Oklahoma Drops National Common Core Tests

Published July 17, 2013

Oklahoma students will not participate in national tests corresponding to Common Core K-12 standards. State Superintendent Janet Barresi cited high costs, technological unpreparedness, and parent and teacher concerns over the testing length as her reasons.

In 2010, 45 states agreed to trade their standards for Common Core. The next step is developing tests that track whether students are meeting the standards.

Two groups are designing two different sets of standardized exams to replace state tests in 2014-2015: the Partnership Assessment of Readiness for College and Careers (PARCC) and Smarter Balanced (SBAC). Twenty-one and 24 states will administer each test, respectively. Oklahoma will remain a PARCC member state to retain a connection to its “knowledge base,” but it will not administer the tests, said Tricia Pemberton, an Oklahoma Department of Education spokeswoman.

Alabama and Utah have also recently dropped national Common Core tests.

Cost, Control Issues
Nonparticipating states may believe their standards are higher than the Common Core, or worry the federal government is becoming too involved in education, said Andy Smarick, a partner at the nonprofit consulting firm Bellwether Education. “States have always done their own tests, and have always had control at the local level. Some people equate national to federal,” he said.

The U.S. Department of Education tied grant money to Common Core and the assessments, and awarded the two testing consortia $330 billion.

Technology and costs are a major concern, as PARCC requires states to administer all its tests online. Oklahoma was one of at least five states that experienced widespread computer crashes this spring when students attempted to take the test online. This invalidated thousands of test results. Only 28 percent of Oklahoma school districts have the infrastructure necessary for PARCC exams, Pemberton said.

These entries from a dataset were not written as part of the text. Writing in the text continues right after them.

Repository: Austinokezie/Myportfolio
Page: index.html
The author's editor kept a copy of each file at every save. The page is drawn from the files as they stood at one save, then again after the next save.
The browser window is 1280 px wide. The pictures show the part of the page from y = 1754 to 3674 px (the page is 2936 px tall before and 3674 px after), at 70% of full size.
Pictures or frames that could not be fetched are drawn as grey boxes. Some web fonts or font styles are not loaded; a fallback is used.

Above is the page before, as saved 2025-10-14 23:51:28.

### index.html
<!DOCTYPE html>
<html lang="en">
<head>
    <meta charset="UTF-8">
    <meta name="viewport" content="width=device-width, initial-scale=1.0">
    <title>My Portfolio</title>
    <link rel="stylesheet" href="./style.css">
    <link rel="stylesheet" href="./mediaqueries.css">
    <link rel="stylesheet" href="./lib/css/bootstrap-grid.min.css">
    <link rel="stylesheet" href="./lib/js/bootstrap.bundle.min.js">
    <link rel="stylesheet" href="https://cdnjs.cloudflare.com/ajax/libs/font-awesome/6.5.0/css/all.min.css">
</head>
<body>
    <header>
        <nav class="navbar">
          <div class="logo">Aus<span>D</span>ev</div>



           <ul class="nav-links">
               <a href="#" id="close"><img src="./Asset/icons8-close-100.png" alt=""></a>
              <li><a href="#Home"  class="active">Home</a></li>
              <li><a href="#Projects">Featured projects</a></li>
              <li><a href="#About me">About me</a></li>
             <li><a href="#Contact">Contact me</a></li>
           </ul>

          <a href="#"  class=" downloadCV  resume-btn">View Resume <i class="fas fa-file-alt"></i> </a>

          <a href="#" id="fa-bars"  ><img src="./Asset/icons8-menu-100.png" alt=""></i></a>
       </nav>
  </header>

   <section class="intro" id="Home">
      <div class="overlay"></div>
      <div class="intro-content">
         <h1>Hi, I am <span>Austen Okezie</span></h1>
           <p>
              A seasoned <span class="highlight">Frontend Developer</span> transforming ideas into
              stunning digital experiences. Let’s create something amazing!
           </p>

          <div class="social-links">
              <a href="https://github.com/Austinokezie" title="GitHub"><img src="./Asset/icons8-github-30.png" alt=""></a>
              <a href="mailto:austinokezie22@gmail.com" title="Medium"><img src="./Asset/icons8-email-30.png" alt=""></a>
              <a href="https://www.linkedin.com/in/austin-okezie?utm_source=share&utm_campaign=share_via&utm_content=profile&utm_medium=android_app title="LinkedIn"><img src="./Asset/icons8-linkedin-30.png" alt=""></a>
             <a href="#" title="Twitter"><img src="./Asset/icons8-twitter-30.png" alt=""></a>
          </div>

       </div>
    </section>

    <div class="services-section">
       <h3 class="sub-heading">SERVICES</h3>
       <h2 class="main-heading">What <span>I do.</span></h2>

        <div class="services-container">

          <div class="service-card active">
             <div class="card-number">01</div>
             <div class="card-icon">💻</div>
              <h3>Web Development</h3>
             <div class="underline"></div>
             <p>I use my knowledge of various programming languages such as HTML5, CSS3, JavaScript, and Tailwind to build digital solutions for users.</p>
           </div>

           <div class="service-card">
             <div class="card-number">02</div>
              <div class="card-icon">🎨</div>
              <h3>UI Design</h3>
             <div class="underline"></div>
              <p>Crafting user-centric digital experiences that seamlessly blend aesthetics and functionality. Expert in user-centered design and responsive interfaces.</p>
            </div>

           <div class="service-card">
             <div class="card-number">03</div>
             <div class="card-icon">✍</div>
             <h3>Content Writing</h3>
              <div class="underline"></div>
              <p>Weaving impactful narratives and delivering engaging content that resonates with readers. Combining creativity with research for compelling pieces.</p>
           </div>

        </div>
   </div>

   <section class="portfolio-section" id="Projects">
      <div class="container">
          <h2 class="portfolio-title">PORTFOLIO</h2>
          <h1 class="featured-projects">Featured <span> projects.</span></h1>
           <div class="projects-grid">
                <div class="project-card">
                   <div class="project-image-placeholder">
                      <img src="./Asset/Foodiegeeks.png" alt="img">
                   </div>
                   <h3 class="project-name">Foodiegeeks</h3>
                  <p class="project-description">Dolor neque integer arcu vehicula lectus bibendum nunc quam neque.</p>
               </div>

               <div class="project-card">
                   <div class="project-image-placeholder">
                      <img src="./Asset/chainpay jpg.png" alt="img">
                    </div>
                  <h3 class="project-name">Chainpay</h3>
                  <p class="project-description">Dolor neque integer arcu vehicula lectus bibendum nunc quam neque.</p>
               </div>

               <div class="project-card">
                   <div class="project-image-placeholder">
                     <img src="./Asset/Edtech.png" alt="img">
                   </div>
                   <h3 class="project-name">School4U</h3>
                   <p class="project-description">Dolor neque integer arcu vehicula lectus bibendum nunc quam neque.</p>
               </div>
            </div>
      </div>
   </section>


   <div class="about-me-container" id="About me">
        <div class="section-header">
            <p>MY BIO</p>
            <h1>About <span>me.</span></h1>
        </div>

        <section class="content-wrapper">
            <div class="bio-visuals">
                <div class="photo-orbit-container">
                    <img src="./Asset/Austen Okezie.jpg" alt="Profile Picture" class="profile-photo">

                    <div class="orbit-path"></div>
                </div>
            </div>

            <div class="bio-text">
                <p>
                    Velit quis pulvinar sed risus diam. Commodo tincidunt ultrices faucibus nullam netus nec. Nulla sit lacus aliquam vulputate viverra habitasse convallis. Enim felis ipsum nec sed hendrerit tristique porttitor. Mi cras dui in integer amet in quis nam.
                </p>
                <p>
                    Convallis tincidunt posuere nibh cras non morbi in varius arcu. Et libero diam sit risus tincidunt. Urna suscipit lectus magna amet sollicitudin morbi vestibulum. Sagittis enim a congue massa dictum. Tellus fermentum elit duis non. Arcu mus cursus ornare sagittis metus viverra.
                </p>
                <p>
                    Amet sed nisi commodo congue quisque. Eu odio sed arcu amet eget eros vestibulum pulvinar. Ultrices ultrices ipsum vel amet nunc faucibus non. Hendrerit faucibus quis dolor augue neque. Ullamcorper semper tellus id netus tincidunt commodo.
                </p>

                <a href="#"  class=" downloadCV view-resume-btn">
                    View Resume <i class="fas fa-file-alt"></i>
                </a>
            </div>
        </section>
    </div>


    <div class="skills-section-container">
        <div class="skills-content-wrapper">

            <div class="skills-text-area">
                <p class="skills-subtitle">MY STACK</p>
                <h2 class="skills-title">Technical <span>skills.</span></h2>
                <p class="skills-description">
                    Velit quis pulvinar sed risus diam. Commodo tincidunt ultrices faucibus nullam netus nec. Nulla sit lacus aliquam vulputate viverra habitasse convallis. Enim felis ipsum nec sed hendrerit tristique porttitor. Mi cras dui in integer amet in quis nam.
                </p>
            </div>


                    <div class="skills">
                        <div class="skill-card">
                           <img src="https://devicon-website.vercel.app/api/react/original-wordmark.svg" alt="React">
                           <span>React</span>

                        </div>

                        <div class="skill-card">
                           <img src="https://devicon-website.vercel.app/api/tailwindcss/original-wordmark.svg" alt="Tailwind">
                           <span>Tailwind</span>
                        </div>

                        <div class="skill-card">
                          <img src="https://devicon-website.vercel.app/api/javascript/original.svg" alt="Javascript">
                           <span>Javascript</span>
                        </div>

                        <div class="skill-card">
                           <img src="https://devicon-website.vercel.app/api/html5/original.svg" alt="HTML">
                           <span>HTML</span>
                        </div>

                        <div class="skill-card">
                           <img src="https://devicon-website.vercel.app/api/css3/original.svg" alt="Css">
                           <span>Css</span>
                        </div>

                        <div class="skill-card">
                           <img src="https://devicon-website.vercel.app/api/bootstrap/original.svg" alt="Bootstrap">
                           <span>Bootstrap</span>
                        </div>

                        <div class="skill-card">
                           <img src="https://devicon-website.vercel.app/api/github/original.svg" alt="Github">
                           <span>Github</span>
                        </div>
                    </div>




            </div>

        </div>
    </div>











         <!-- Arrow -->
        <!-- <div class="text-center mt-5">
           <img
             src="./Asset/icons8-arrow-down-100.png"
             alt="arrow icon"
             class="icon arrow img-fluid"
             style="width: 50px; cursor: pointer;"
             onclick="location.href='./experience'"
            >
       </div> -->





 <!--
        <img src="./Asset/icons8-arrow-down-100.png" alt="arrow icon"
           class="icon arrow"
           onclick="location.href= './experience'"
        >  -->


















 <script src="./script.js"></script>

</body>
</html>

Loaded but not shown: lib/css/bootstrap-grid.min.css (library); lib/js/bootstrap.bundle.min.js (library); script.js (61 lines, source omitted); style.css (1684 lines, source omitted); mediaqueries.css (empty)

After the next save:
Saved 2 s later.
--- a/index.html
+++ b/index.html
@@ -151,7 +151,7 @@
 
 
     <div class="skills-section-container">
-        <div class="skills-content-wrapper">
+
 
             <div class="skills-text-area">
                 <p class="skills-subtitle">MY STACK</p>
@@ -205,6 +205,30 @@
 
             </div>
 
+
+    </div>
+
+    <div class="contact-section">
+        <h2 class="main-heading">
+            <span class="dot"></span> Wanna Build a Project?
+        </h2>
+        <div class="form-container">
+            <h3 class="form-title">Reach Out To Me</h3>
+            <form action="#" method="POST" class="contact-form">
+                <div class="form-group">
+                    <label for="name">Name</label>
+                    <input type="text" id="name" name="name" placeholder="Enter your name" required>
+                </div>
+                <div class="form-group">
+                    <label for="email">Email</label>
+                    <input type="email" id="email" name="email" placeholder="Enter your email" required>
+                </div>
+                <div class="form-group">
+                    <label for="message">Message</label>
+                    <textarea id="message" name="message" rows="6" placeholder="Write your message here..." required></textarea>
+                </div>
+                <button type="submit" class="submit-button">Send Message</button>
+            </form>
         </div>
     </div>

National Standards
Common Core marks the first time multiple states have the same standards and tests, with the exception of a few New England states. National tests are necessary, Smarick says, because the current system of federal mandates encourages states to lower their standards in order to look better.  

“States are used to reaching for the bottom, testing for the lower third. If a state has lower scores than a neighboring state, they can make their tests easier,” he said. Multiple standards and tests make it very difficult to compare one state to another, he said, so offering the same test with “proficient and advanced questions” is essential “for true comparability.” The more states that participate, the better the data, he said.

However, a well-respected way to judge states and school districts using the exact same nationwide measure already exists, said University of Arkansas professor Jay Greene in a public speech the same week. It’s called the National Assessment of Educational Progress. Greene said calls for national standards and tests foolishly assume there is only one way to educate all children and we know what it is.

Show Me the Money
Barresi said writing Oklahoma’s tests in-house, with its existing test development company, can save taxpayers $2 million each year. This would duplicate federal funds already spent on PARCC, said Ron Dietel, assistant director of research and communications at the National Center for Research on Evaluation, Standards & Student Testing (CRESST). The two consortia have spent four years developing their tests, and now Oklahoma only has one year to do so, he said.

Delaying tests because of technical difficulties  makes no sense because schools will need to update their technology to at least that level soon, Dietel said. “That’s the future. It’s like Edison and the light bulb.”

“Testing is a complex activity, more so than people realize,” Smarick said. Writers have to consider how many questions, how hard, and should they change as the student takes it to offer harder or easier questions, or should every student get the same questions? He describes the students at either end of the bell curve: “How do we differentiate between the super smart kids? They might get all the answers right, but we won’t know exactly what they know. Do we ask more questions?”

Dietel said the way Common Core assessments measure students will be unique. It will be difficult to make a similar test.

Image by Matt Gibson.